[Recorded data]
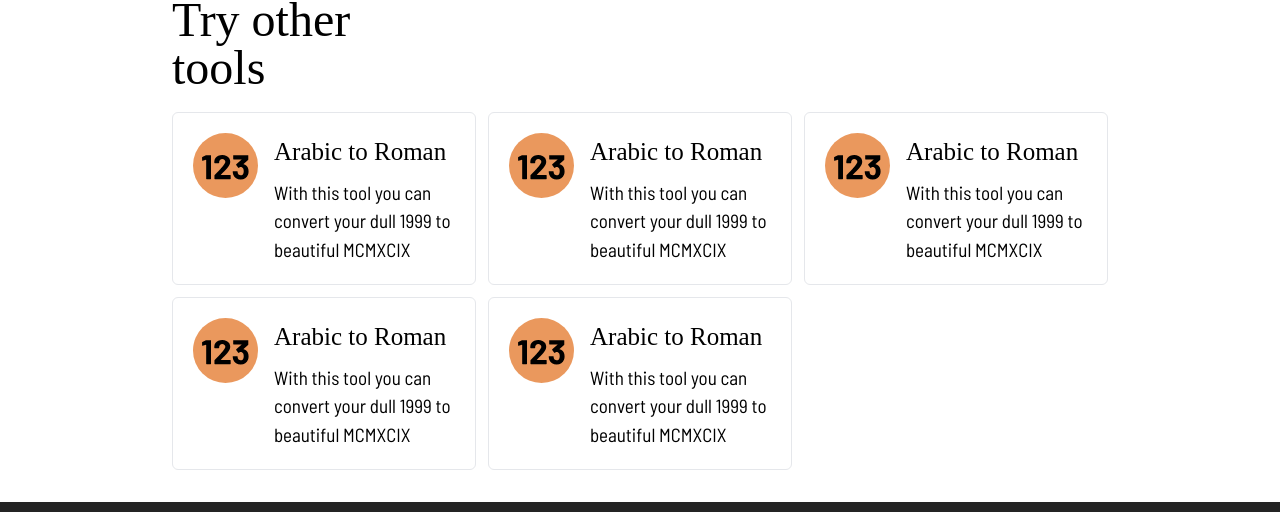
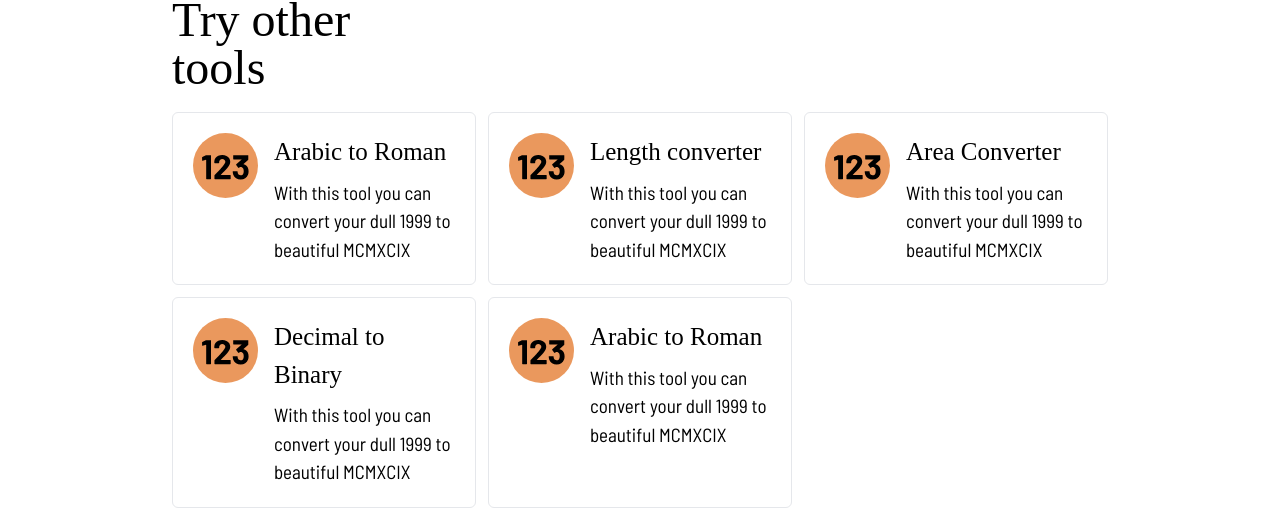
Before and after one commit to bbulakh/unit-converter-tools, an Astro site: page /currency-converter in a window 1280 px wide. Shown: the part 927-1439 px from the top of the page. Built offline with nearby package versions, Linux system fonts and the light colour scheme; Astro itself is replaced by a stand-in of ours; a web font is replaced by a local one.

Commit message:
fix cards headings

```diff
--- a/src/pages/currency-converter.astro
+++ b/src/pages/currency-converter.astro
@@ -34,7 +34,7 @@ import ToolCardHorizontal from "../components/ToolCardHorizontal.astro";
 
       <ToolCardHorizontal
         href="/"
-        heading="Arabic to Roman"
+        heading="Length converter"
         description="With this tool you can convert your dull 1999 to beautiful MCMXCIX"
       >
         <Fragment>
@@ -44,7 +44,7 @@ import ToolCardHorizontal from "../components/ToolCardHorizontal.astro";
 
       <ToolCardHorizontal
         href="/"
-        heading="Arabic to Roman"
+        heading="Area Converter"
         description="With this tool you can convert your dull 1999 to beautiful MCMXCIX"
       >
         <Fragment>
@@ -54,7 +54,7 @@ import ToolCardHorizontal from "../components/ToolCardHorizontal.astro";
 
       <ToolCardHorizontal
         href="/"
-        heading="Arabic to Roman"
+        heading="Decimal to Binary"
         description="With this tool you can convert your dull 1999 to beautiful MCMXCIX"
       >
         <Fragment>
```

▶ **Problem to solve**:
Print the entries again exactly as they appear above. Do not print the pictures.

▶ **Exercise solution**:
Before and after one commit to bbulakh/unit-converter-tools, an Astro site: page /currency-converter in a window 1280 px wide. Shown: the part 927-1439 px from the top of the page. Built offline with nearby package versions, Linux system fonts and the light colour scheme; Astro itself is replaced by a stand-in of ours; a web font is replaced by a local one.

Commit message:
fix cards headings

```diff
--- a/src/pages/currency-converter.astro
+++ b/src/pages/currency-converter.astro
@@ -34,7 +34,7 @@ import ToolCardHorizontal from "../components/ToolCardHorizontal.astro";
 
       <ToolCardHorizontal
         href="/"
-        heading="Arabic to Roman"
+        heading="Length converter"
         description="With this tool you can convert your dull 1999 to beautiful MCMXCIX"
       >
         <Fragment>
@@ -44,7 +44,7 @@ import ToolCardHorizontal from "../components/ToolCardHorizontal.astro";
 
       <ToolCardHorizontal
         href="/"
-        heading="Arabic to Roman"
+        heading="Area Converter"
         description="With this tool you can convert your dull 1999 to beautiful MCMXCIX"
       >
         <Fragment>
@@ -54,7 +54,7 @@ import ToolCardHorizontal from "../components/ToolCardHorizontal.astro";
 
       <ToolCardHorizontal
         href="/"
-        heading="Arabic to Roman"
+        heading="Decimal to Binary"
         description="With this tool you can convert your dull 1999 to beautiful MCMXCIX"
       >
         <Fragment>
```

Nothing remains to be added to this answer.